== Segment start ==

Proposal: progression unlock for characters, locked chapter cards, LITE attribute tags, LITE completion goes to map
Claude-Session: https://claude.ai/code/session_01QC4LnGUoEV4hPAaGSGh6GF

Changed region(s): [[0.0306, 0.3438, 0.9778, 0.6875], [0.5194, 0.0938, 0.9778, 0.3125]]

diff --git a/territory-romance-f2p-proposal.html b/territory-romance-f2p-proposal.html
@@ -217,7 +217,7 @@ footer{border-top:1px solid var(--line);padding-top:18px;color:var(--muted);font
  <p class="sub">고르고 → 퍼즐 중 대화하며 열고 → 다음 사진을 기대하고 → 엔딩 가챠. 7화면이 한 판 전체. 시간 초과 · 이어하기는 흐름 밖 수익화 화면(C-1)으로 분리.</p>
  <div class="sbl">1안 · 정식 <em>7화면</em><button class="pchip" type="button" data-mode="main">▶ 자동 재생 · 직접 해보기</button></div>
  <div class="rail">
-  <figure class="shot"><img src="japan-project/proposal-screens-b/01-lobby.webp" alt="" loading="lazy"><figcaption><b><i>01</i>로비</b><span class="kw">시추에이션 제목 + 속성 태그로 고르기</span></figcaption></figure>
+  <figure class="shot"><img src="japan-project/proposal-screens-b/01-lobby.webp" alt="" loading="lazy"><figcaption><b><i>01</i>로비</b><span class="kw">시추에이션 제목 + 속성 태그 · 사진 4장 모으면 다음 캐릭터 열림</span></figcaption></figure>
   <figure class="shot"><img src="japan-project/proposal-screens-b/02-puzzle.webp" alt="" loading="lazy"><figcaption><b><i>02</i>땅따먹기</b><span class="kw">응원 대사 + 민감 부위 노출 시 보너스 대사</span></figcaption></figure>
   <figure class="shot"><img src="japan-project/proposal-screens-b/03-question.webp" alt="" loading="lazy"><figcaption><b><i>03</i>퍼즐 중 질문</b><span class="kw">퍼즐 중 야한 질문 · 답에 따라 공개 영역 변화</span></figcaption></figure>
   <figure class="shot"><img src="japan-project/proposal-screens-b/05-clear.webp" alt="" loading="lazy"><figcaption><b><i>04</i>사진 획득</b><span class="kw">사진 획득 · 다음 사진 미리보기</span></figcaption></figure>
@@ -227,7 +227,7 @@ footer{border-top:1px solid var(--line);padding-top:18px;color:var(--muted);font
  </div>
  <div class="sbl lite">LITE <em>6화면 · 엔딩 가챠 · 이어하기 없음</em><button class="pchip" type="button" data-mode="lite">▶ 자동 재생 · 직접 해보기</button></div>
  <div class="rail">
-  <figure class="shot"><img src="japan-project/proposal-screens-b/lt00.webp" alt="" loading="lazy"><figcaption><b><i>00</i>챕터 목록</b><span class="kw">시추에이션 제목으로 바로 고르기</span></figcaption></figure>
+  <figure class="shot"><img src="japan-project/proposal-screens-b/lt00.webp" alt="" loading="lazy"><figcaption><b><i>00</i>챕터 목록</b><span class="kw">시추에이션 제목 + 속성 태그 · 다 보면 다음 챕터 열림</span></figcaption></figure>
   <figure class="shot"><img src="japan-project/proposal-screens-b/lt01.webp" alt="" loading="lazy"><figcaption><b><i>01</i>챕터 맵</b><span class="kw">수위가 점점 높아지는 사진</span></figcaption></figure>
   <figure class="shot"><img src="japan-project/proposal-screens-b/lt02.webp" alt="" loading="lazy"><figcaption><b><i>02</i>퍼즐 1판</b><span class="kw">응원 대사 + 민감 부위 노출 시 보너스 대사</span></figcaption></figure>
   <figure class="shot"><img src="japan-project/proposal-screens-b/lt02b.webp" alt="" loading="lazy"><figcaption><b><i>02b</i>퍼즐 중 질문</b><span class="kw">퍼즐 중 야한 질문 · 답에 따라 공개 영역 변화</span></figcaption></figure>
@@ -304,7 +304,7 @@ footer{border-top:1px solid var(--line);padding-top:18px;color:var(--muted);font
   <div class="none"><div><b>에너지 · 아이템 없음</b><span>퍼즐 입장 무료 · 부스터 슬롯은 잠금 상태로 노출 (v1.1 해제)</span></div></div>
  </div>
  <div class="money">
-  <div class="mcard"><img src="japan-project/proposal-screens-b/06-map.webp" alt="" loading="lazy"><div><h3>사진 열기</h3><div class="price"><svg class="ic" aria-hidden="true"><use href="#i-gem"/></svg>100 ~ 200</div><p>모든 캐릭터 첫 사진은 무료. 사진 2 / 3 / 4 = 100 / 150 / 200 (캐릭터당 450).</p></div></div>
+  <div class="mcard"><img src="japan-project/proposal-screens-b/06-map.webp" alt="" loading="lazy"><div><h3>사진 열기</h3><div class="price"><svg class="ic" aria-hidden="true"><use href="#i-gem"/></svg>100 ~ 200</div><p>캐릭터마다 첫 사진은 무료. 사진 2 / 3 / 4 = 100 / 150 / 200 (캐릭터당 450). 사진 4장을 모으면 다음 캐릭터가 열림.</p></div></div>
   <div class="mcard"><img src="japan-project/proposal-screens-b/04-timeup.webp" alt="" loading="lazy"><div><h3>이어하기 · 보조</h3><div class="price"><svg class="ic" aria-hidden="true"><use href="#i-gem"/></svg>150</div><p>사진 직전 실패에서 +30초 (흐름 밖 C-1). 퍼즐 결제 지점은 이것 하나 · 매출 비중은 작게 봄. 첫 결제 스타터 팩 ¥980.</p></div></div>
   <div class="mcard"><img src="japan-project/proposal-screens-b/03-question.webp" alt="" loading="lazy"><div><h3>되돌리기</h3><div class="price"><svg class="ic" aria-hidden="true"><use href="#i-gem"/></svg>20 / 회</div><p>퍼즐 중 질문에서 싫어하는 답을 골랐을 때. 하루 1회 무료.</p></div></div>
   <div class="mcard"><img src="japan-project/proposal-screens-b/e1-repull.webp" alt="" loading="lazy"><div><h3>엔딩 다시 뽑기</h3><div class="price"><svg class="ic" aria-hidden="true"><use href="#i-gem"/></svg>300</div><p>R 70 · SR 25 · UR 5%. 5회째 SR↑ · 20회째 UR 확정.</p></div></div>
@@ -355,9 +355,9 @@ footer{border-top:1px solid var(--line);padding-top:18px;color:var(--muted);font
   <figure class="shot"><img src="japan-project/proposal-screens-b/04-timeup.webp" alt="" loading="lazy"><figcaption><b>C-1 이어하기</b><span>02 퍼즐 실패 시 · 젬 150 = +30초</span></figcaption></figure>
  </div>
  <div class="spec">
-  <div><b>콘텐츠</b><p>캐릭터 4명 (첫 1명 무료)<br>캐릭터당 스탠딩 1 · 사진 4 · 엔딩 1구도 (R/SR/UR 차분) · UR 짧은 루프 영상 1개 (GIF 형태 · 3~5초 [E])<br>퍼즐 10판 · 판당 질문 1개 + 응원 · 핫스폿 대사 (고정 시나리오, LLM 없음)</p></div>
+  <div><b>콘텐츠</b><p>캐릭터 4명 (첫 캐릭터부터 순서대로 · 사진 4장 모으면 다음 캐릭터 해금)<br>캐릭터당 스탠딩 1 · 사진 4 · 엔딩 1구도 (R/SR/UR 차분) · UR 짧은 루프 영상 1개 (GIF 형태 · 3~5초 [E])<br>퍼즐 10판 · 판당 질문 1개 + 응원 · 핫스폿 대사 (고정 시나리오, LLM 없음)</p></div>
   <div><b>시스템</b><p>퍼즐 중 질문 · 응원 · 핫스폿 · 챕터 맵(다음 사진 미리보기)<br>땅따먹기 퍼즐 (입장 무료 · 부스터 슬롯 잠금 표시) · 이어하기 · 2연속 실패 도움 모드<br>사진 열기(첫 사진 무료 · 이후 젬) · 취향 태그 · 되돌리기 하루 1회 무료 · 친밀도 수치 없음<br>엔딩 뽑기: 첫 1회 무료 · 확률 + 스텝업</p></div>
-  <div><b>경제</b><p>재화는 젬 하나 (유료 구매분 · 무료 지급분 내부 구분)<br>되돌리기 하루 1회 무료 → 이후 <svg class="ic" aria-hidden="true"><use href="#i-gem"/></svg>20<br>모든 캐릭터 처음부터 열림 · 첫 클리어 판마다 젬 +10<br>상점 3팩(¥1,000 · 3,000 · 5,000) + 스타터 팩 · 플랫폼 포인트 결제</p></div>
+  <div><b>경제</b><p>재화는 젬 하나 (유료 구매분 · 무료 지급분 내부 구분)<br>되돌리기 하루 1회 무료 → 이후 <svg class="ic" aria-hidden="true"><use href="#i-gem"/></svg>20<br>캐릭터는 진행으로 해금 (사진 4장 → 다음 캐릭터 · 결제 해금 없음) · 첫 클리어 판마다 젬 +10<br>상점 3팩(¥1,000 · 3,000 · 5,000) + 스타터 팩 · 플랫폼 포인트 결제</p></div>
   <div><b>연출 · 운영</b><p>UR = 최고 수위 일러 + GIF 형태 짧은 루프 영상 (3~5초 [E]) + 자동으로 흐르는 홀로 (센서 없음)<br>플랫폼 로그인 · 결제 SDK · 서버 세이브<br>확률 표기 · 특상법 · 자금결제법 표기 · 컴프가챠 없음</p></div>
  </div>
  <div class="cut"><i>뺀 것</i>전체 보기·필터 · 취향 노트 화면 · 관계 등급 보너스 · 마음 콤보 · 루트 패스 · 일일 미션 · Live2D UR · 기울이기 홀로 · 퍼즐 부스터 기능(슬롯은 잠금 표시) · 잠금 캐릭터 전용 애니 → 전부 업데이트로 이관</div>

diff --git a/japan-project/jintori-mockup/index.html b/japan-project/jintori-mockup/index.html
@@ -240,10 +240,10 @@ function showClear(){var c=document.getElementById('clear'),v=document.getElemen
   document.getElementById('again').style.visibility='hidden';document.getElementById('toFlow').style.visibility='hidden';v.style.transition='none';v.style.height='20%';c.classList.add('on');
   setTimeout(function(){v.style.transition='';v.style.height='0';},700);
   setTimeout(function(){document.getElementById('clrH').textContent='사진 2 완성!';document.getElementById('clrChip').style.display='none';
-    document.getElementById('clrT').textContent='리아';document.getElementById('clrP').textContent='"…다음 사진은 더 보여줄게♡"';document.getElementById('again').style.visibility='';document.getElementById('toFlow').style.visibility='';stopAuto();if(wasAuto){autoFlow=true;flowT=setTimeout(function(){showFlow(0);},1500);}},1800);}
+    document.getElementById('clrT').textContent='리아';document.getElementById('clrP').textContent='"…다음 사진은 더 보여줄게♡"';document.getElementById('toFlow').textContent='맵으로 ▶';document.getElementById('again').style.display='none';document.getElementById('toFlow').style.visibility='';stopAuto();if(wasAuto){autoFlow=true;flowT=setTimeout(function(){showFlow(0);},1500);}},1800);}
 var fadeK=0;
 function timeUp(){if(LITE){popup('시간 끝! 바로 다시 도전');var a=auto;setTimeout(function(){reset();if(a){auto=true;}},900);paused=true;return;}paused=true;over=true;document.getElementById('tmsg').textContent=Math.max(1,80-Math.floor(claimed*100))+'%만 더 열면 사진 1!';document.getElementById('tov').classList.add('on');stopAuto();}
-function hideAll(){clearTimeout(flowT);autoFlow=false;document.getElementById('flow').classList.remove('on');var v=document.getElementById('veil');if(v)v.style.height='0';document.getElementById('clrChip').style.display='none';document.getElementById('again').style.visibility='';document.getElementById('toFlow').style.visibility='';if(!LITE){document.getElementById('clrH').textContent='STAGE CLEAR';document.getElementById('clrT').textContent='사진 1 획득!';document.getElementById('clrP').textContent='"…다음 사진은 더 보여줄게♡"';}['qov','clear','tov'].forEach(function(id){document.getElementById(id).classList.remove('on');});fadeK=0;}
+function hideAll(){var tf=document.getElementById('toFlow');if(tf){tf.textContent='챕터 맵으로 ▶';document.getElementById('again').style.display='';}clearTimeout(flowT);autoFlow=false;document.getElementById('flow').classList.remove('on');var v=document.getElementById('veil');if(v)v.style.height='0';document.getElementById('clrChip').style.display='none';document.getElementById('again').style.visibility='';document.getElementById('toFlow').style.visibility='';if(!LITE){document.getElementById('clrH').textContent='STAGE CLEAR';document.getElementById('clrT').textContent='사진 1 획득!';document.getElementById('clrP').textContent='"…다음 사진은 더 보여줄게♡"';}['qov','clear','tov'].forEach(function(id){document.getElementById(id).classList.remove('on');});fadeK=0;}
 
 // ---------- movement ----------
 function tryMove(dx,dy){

== Segment end ==

## EXERCISE GOAL
Write out exactly the lines above from the line with "-227,7 +227,7 @@" through the line with "점점 높아지는 사진</span></figcaption></figure>", both of them included, and leave out all other lines.

## PROBLEM SOLUTION
@@ -227,7 +227,7 @@ footer{border-top:1px solid var(--line);padding-top:18px;color:var(--muted);font
  </div>
  <div class="sbl lite">LITE <em>6화면 · 엔딩 가챠 · 이어하기 없음</em><button class="pchip" type="button" data-mode="lite">▶ 자동 재생 · 직접 해보기</button></div>
  <div class="rail">
-  <figure class="shot"><img src="japan-project/proposal-screens-b/lt00.webp" alt="" loading="lazy"><figcaption><b><i>00</i>챕터 목록</b><span class="kw">시추에이션 제목으로 바로 고르기</span></figcaption></figure>
+  <figure class="shot"><img src="japan-project/proposal-screens-b/lt00.webp" alt="" loading="lazy"><figcaption><b><i>00</i>챕터 목록</b><span class="kw">시추에이션 제목 + 속성 태그 · 다 보면 다음 챕터 열림</span></figcaption></figure>
   <figure class="shot"><img src="japan-project/proposal-screens-b/lt01.webp" alt="" loading="lazy"><figcaption><b><i>01</i>챕터 맵</b><span class="kw">수위가 점점 높아지는 사진</span></figcaption></figure>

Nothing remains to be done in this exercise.